::: SUPPLIED RECORDS

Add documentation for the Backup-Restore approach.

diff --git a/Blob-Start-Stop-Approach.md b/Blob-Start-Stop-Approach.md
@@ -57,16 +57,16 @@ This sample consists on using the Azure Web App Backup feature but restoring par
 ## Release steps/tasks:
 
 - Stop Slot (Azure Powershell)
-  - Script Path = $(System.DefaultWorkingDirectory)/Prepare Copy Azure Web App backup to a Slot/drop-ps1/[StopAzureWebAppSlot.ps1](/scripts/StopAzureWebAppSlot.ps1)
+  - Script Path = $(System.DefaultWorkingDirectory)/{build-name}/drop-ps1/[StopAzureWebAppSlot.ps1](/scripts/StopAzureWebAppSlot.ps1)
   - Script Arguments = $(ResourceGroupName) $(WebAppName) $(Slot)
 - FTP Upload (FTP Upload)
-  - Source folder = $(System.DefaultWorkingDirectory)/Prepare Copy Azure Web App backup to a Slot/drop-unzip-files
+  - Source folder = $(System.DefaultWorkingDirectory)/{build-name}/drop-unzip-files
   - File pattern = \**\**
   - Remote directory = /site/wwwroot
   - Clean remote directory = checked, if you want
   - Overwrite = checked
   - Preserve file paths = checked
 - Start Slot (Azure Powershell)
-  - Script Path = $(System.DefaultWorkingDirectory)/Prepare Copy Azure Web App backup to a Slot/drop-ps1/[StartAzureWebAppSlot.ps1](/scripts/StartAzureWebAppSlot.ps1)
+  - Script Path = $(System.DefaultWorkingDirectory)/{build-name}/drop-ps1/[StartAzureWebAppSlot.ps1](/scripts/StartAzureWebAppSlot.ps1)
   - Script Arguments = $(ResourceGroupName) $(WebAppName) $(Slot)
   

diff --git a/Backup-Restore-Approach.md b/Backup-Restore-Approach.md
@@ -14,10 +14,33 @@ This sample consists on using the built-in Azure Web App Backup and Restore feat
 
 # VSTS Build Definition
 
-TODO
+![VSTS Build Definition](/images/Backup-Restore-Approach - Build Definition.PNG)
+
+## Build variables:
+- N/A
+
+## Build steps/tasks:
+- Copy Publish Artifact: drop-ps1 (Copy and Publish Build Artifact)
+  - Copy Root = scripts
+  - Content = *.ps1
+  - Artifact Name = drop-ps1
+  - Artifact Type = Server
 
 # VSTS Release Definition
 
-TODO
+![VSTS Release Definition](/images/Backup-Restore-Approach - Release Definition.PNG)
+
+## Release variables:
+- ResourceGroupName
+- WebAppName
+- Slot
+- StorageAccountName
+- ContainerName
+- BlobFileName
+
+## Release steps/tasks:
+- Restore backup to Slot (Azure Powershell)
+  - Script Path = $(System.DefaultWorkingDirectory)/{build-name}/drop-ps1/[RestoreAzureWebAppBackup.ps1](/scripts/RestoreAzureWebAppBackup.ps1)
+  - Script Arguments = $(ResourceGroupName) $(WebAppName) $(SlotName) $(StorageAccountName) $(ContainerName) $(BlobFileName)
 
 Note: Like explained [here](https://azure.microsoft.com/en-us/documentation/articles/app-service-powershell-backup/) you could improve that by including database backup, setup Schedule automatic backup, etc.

::::::

WHAT IS EXPECTED - Reproduce only this range: the first line of the data above through the line with "- Stop Slot (Azure Powershell)", both included, exactly as written.

ANSWER FOR THE TASK -
Add documentation for the Backup-Restore approach.

diff --git a/Blob-Start-Stop-Approach.md b/Blob-Start-Stop-Approach.md
@@ -57,16 +57,16 @@ This sample consists on using the Azure Web App Backup feature but restoring par
 ## Release steps/tasks:
 
 - Stop Slot (Azure Powershell)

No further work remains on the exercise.